Other typical features included minimal decoration consisting of designs such as chevrons or zig-zags, and a shallow recessed porch.
Instead of a pitched roof with overhanging eaves, the predominant feature of the art deco house is parapet walls which conceal the roof from the street.
The parapets could either be:
- continuous around the house, concealing a low-pitched, butterfly profile roof that sloped towards a central gutter (Figure 1), or
- a partial parapet across the front and sides of the house only, concealing a low, single pitch roof that sloped towards a wall (Figure 2).
The parapet could be at different levels, for example stepping down towards the rear of the house or rising to a high point on the centre front facade. Stepped parapets tended to reflect changes in roof height.
Roofs were either flat or very low-pitched (typically 10˚ or less) and eaves gutters seldom had an overhang. This and the central gutter with the continuous parapet meant that roofs had poor drainage and gutters readily became blocked. Gutters also failed because the soldered joints in them fractured, or the iron corroded.
Later art deco houses sometimes dispensed with the parapet and had instead a single-pitch roof with a large overhang on all sides to give the appearance of a tilted slab placed on the roof. This roof form may have been adopted in response to weathertightness issues resulting from the inappropriateness for the New Zealand climate of the low-pitched roof (see Problems and remedies).
A typical feature of stucco-clad art deco houses were the rounded corners or walls. In some cases the curve became a full semicircle. The front facade might also consist of a series of curves that stepped towards the rear of the house. These were dubbed ‘waterfall’ houses.
A bank of windows typically followed the curve where it was deep or semicircular. Weatherboard-clad houses could also incorporate curved walls by faceting the weatherboards, and there are examples where weatherboards are fixed vertically at the corners.

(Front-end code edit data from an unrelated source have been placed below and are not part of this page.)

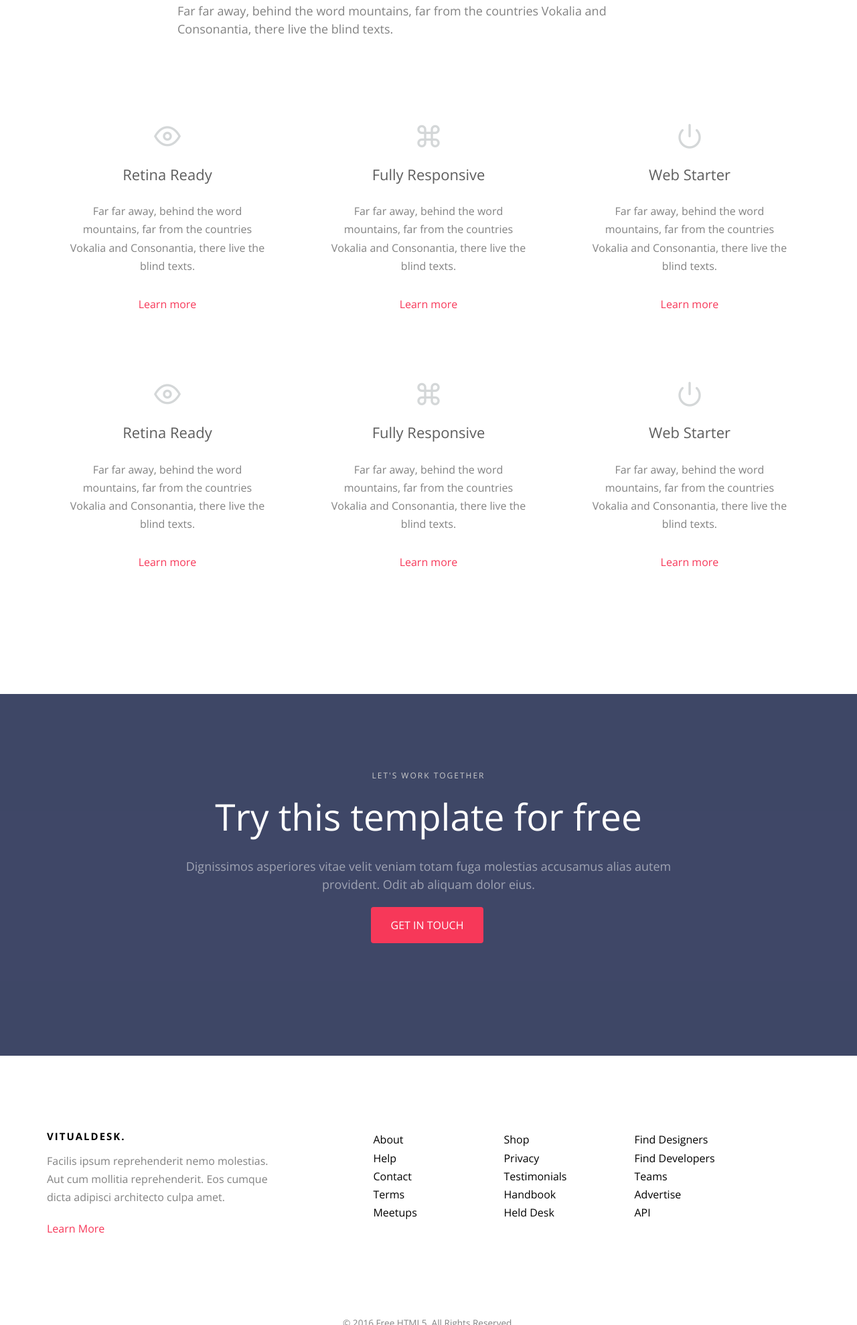
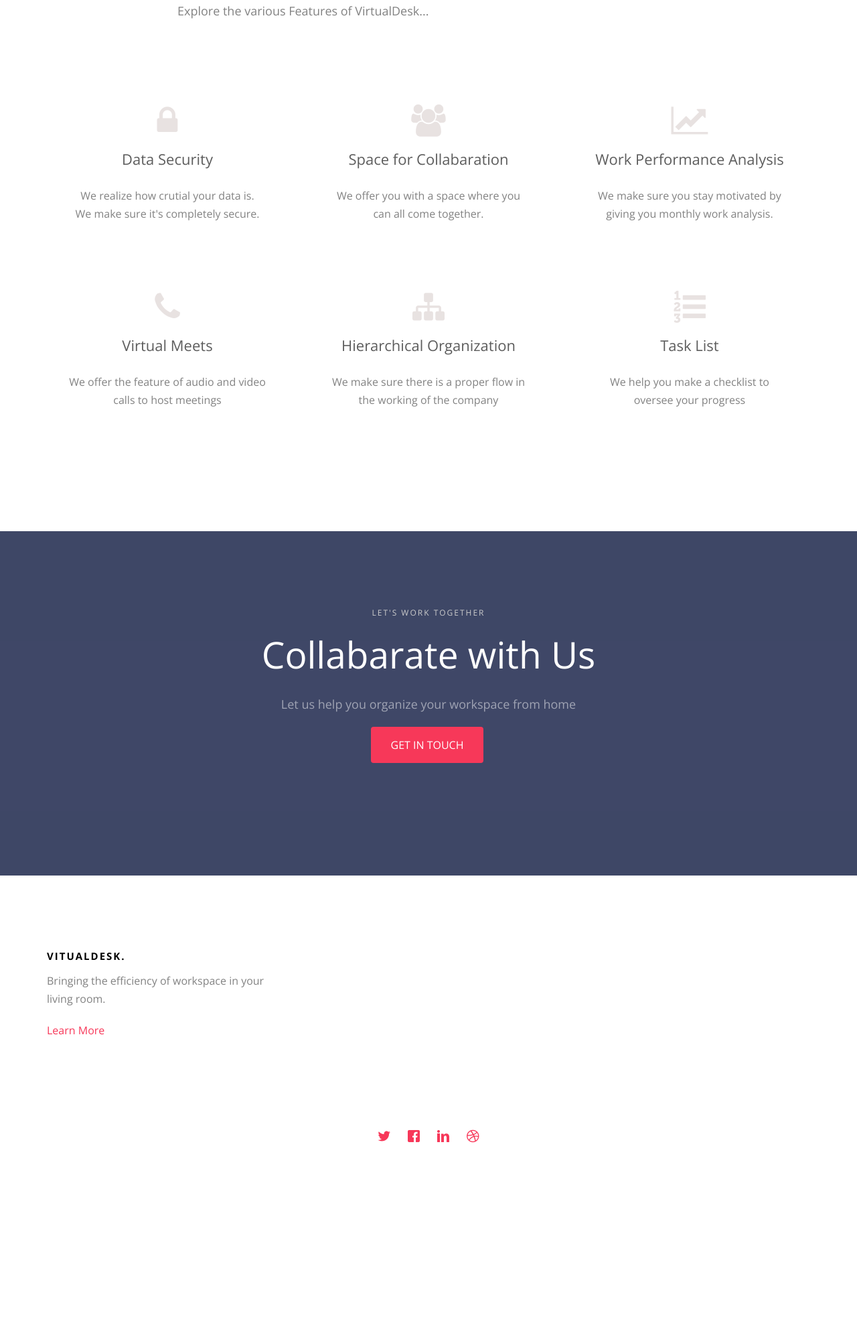
Before and after one commit to rachanapatel28/MLH_2020, a plain HTML site: page services.html in a window 1280 px wide. Shown: the part 822-2800 px from the top of the page at 67% size. After the commit the page ends 2668 px from the top, so only its background shows below. Drawn offline with nearby package versions, Linux system fonts and the light colour scheme; files whose address does not match are found by name.

```diff
--- a/services.html
+++ b/services.html
@@ -37,6 +37,8 @@
 
 	<!-- Theme style  -->
 	<link rel="stylesheet" href="css/style.css">
+
+	<link rel="stylesheet" href="https://cdnjs.cloudflare.com/ajax/libs/font-awesome/4.7.0/css/font-awesome.min.css">
 
 	<!-- Modernizr JS -->
 	<script src="js/modernizr-2.6.2.min.js"></script>
@@ -78,7 +80,7 @@
 				<div class="col-md-7 text-left">
 					<div class="display-t">
 						<div class="display-tc animate-box" data-animate-effect="fadeInUp">
-							<h1 class="mb30">Our Services</h1>
+							<h1 class="mb30">What VirtualDesk Provides...</h1>
 						</div>
 					</div>
 				</div>
@@ -93,9 +95,9 @@
 			<div class="row row-pb-md">
 				<div class="col-md-8 col-md-offset-2 text-left animate-box" data-animate-effect="fadeInUp">
 					<div class="fh5co-heading">
-						<span>We're expert</span>
+						<span>We're experts</span>
 						<h2>What We Do</h2>
-						<p>Far far away, behind the word mountains, far from the countries Vokalia and Consonantia, there live the blind texts.</p>
+						<p>Explore the various Features of VirtualDesk...</p>
 					</div>
 				</div>
 			</div>
@@ -103,32 +105,29 @@
 				<div class="col-md-4 col-sm-6 ">
 					<div class="feature-center animate-box" data-animate-effect="fadeInUp">
 						<span class="icon">
-							<i class="icon-eye"></i>
+							<i class="fa fa-lock" aria-hidden="true" style="font-size:48px; color:#e8e2e1;"></i>
 						</span>
-						<h3>Retina Ready</h3>
-						<p>Far far away, behind the word mountains, far from the countries Vokalia and Consonantia, there live the blind texts.</p>
-						<p><a href="#">Learn more</a></p>
+						<h3>Data Security</h3>
+						<p>We realize how crutial your data is.<br> We make sure it's completely secure.</p>
 					</div>
 				</div>
 				<div class="col-md-4 col-sm-6 ">
 					<div class="feature-center animate-box" data-animate-effect="fadeInUp">
 						<span class="icon">
-							<i class="icon-command"></i>
+							<i class="fa fa-users" aria-hidden="true" style="font-size:48px; color:#e8e2e1;"></i>
 						</span>
-						<h3>Fully Responsive</h3>
-						<p>Far far away, behind the word mountains, far from the countries Vokalia and Consonantia, there live the blind texts.</p>
-						<p><a href="#">Learn more</a></p>
+						<h3>Space for Collabaration</h3>
+						<p>We offer you with a space where you can all come together.</p>
 					</div>
 				</div>
 				<div class="clearfix visible-sm-block"></div>
 				<div class="col-md-4 col-sm-6 ">
 					<div class="feature-center animate-box" data-animate-effect="fadeInUp">
 						<span class="icon">
-							<i class="icon-power"></i>
+							<i class="fa fa-line-chart" aria-hidden="true" style="font-size:48px; color:#e8e2e1;"></i>
 						</span>
-						<h3>Web Starter</h3>
-						<p>Far far away, behind the word mountains, far from the countries Vokalia and Consonantia, there live the blind texts.</p>
-						<p><a href="#">Learn more</a></p>
+						<h3>Work Performance Analysis</h3>
+						<p>We make sure you stay motivated by giving you monthly work analysis.</p>
 					</div>
 				</div>
 
@@ -137,32 +136,29 @@
 				<div class="col-md-4 col-sm-6 ">
 					<div class="feature-center animate-box" data-animate-effect="fadeInUp">
 						<span class="icon">
-							<i class="icon-eye"></i>
+							<i class="fa fa-phone" aria-hidden="true" style="font-size:48px; color:#e8e2e1;" ></i>
 						</span>
-						<h3>Retina Ready</h3>
-						<p>Far far away, behind the word mountains, far from the countries Vokalia and Consonantia, there live the blind texts.</p>
-						<p><a href="#">Learn more</a></p>
+						<h3>Virtual Meets</h3>
+						<p>We offer the feature of audio and video calls to host meetings</p>
 					</div>
 				</div>
 				<div class="clearfix visible-sm-block"></div>
 				<div class="col-md-4 col-sm-6 ">
 					<div class="feature-center animate-box" data-animate-effect="fadeInUp">
 						<span class="icon">
-							<i class="icon-command"></i>
+							<i class="fa fa-sitemap" aria-hidden="true" style="font-size:48px; color:#e8e2e1;"></i>
 						</span>
-						<h3>Fully Responsive</h3>
-						<p>Far far away, behind the word mountains, far from the countries Vokalia and Consonantia, there live the blind texts.</p>
-						<p><a href="#">Learn more</a></p>
+						<h3>Hierarchical Organization</h3>
+						<p>We make sure there is a proper flow in the working of the company</p>
 					</div>
 				</div>
 				<div class="col-md-4 col-sm-6 ">
 					<div class="feature-center animate-box" data-animate-effect="fadeInUp">
 						<span class="icon">
-							<i class="icon-power"></i>
+							<i class="fa fa-list-ol" aria-hidden="true" style="font-size:48px; color:#e8e2e1;"></i>
 						</span>
-						<h3>Web Starter</h3>
-						<p>Far far away, behind the word mountains, far from the countries Vokalia and Consonantia, there live the blind texts.</p>
-						<p><a href="#">Learn more</a></p>
+						<h3>Task List</h3>
+						<p>We help you make a checklist to oversee your progress</p>
 					</div>
 				</div>
 
@@ -179,9 +175,9 @@
 			<div class="row animate-box">
 				<div class="col-md-8 col-md-offset-2 text-center fh5co-heading">
 					<span>Let's work together</span>
-					<h2>Try this template for free</h2>
-					<p>Dignissimos asperiores vitae velit veniam totam fuga molestias accusamus alias autem provident. Odit ab aliquam dolor eius.</p>
-					<p><button type="submit" class="btn btn-default">Get In Touch</button></p>
+					<h2>Collabarate with Us</h2>
+					<p>Let us help you organize your workspace from home</p>
+					<p><a href="contact.html"><button type="submit" class="btn btn-primary">Get In Touch</button></a></p>
 				</div>
 			</div>
 		</div>
@@ -192,46 +188,14 @@
 			<div class="row row-pb-md">
 				<div class="col-md-4 fh5co-widget ">
 					<h3>VitualDesk.</h3>
-					<p>Facilis ipsum reprehenderit nemo molestias. Aut cum mollitia reprehenderit. Eos cumque dicta adipisci architecto culpa amet.</p>
-					<p><a href="#">Learn More</a></p>
-				</div>
-				<div class="col-md-2 col-sm-4 col-xs-6 col-md-push-1 ">
-					<ul class="fh5co-footer-links">
-						<li><a href="#">About</a></li>
-						<li><a href="#">Help</a></li>
-						<li><a href="#">Contact</a></li>
-						<li><a href="#">Terms</a></li>
-						<li><a href="#">Meetups</a></li>
-					</ul>
+					<p>Bringing the efficiency of workspace in your living room.</p>
+					<p><a href="services.html">Learn More</a></p>
 				</div>
 
-				<div class="col-md-2 col-sm-4 col-xs-6 col-md-push-1 ">
-					<ul class="fh5co-footer-links">
-						<li><a href="#">Shop</a></li>
-						<li><a href="#">Privacy</a></li>
-						<li><a href="#">Testimonials</a></li>
-						<li><a href="#">Handbook</a></li>
-						<li><a href="#">Held Desk</a></li>
-					</ul>
-				</div>
-
-				<div class="col-md-2 col-sm-4 col-xs-6 col-md-push-1 ">
-					<ul class="fh5co-footer-links">
-						<li><a href="#">Find Designers</a></li>
-						<li><a href="#">Find Developers</a></li>
-						<li><a href="#">Teams</a></li>
-						<li><a href="#">Advertise</a></li>
-						<li><a href="#">API</a></li>
-					</ul>
-				</div>
 			</div>
 
 			<div class="row copyright">
 				<div class="col-md-12 text-center">
-					<p>
-						<small class="block">&copy; 2016 Free HTML5. All Rights Reserved.</small>
-						<small class="block">Designed by <a href="http://gettemplates.co/" target="_blank">GetTemplates.co</a> Demo Images: <a href="http://pixeden.com/" target="_blank">Pixeden</a> &amp; <a href="http://unsplash.com/" target="_blank">Unsplash</a></small>
-					</p>
 					<p>
 						<ul class="fh5co-social-icons">
 							<li><a href="#"><i class="icon-twitter"></i></a></li>
@@ -246,6 +210,7 @@
 		</div>
 	</footer>
 	</div>
+
 
 	<div class="gototop js-top">
 		<a href="#" class="js-gotop"><i class="icon-arrow-up"></i></a>
```
Also changed, not shown: about.html (+36 -53 lines), contact.html (+13 -46 lines), index.html (+7 -39 lines), images/profile/p1.jpeg (added), images/profile/p11.jpeg (added), images/profile/p2.jpeg (added), images/profile/p3.jpeg (added), images/profile/p33.jpeg (added), images/profile/p4.jpeg (added), images/profile/p44.jpeg (added).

Windows generally consisted of a series of casements to create a larger window opening (figures 3-6). In some instances, casement windows were located on either side of a larger ‘picture’ window.

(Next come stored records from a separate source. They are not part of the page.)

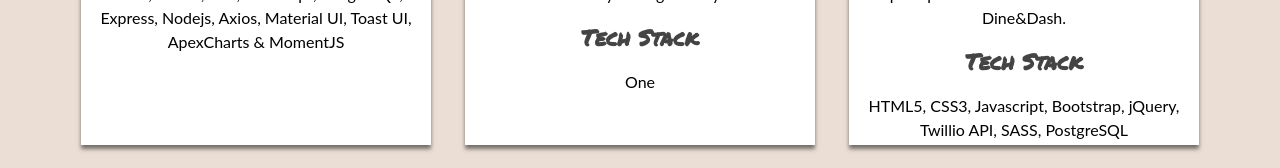
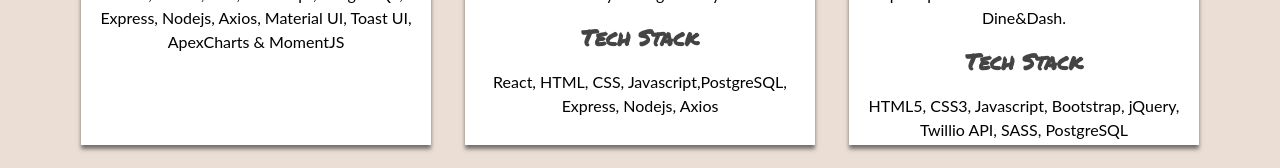
Before and after one commit to Jevaughn-W/portfolio-site, a React (Create React App) app: page / in a window 1280 px wide. Shown: the part 3269-3437 px from the top of the page. Built offline with nearby package versions, Linux system fonts and the light colour scheme.

Commit message:
Update project description

```diff
--- a/src/Components/Projects/projects.jsx
+++ b/src/Components/Projects/projects.jsx
@@ -14,7 +14,7 @@ const projects = [
   {
     name: "Lighthouse-labs Scheduler",
     description: "The app allows an user to create, edit and delete interviews based on 25 available slots, Monday through Friday.",
-    technologies: "One",
+    technologies: "React, HTML, CSS, Javascript,PostgreSQL, Express, Nodejs, Axios",
     github: "https://github.com/Jevaughn-W/lighthouse-labs-scheduler",
     image: "https://github.com/Jevaughn-W/lighthouse-labs-scheduler/blob/master/docs/Screen%20Shot%202023-01-16%20at%207.07.40%20AM.png?raw=true"
   },
```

A pair of windows meeting at a corner, with no substantial wall framing between them, was a common feature. Casements were side-hinged, and generally consisted of a number of vertically arranged panes of glass. A fanlight window, which could appear as part of the casement or as a separate window, was sometimes included above.
Earlier art deco houses often had picture windows divided into three by horizontal glazing bars, emphasising horizontal banding. This was abandoned as glazing technology improved, allowing larger panes.
A series of casements were often faceted to match the curve of the wall. In rare cases, windows had curved glass to match the curve of the wall. This is not a common feature of New Zealand housing, and there is no evidence of curved glass being manufactured in New Zealand.
The faceted windows appear to be the equivalent to the bay or bow windows that were a common feature of the villa and the bungalow but seldom found in art deco houses.
Art deco houses had largely featureless exterior facades that were broken only by the windows and doors. Many New Zealand claddings are typically smooth plaster with a textured ‘splash coat’ in various patterns – by contrast, in most overseas countries, houses were almost always smooth finished.
The plaster finish was further enhanced by windows and doors that were not defined or framed by cover boards at corners or facing boards around doors and windows.
Other cladding materials included brick (particularly in brick-producing areas such as Huntly), bevel-back weatherboards, and concrete.
The only decorative features on the walls were bas-relief art deco designs such as chevrons or zigzags, motifs such as planets or a rising sun, or sometimes simply horizontal or vertical parallel bands or lines. While the houses sometimes had a pastel-coloured dye in the plaster, or were painted white or a pastel colour, the bas-relief patterns were picked out and emphasised by stronger colours (Figure 7-10).
Houses where the stucco was dyed were frequently painted at a later date.
The main entrance to the house could be located in the front or at the side of the house and was generally protected by a shallow, recessed porch. To increase the level of shelter and provide emphasis, a flat canopy roof with broad curving corners often projected out from the porch. Wide, curving entrance steps often mirrored the overhead canopy. The back door was also generally located in a shallow recessed porch but without the canopy of the front entry.
Two-storey art deco construction was common (Figure 11). Occasionally the top storey was only to a part of the house, with part of the ground floor roof accessible so that it could be used as a terrace or deck. A parapet wall concealing the deck, or industrial-style steel pipe balcony rails, typically provided a barrier for the upper level.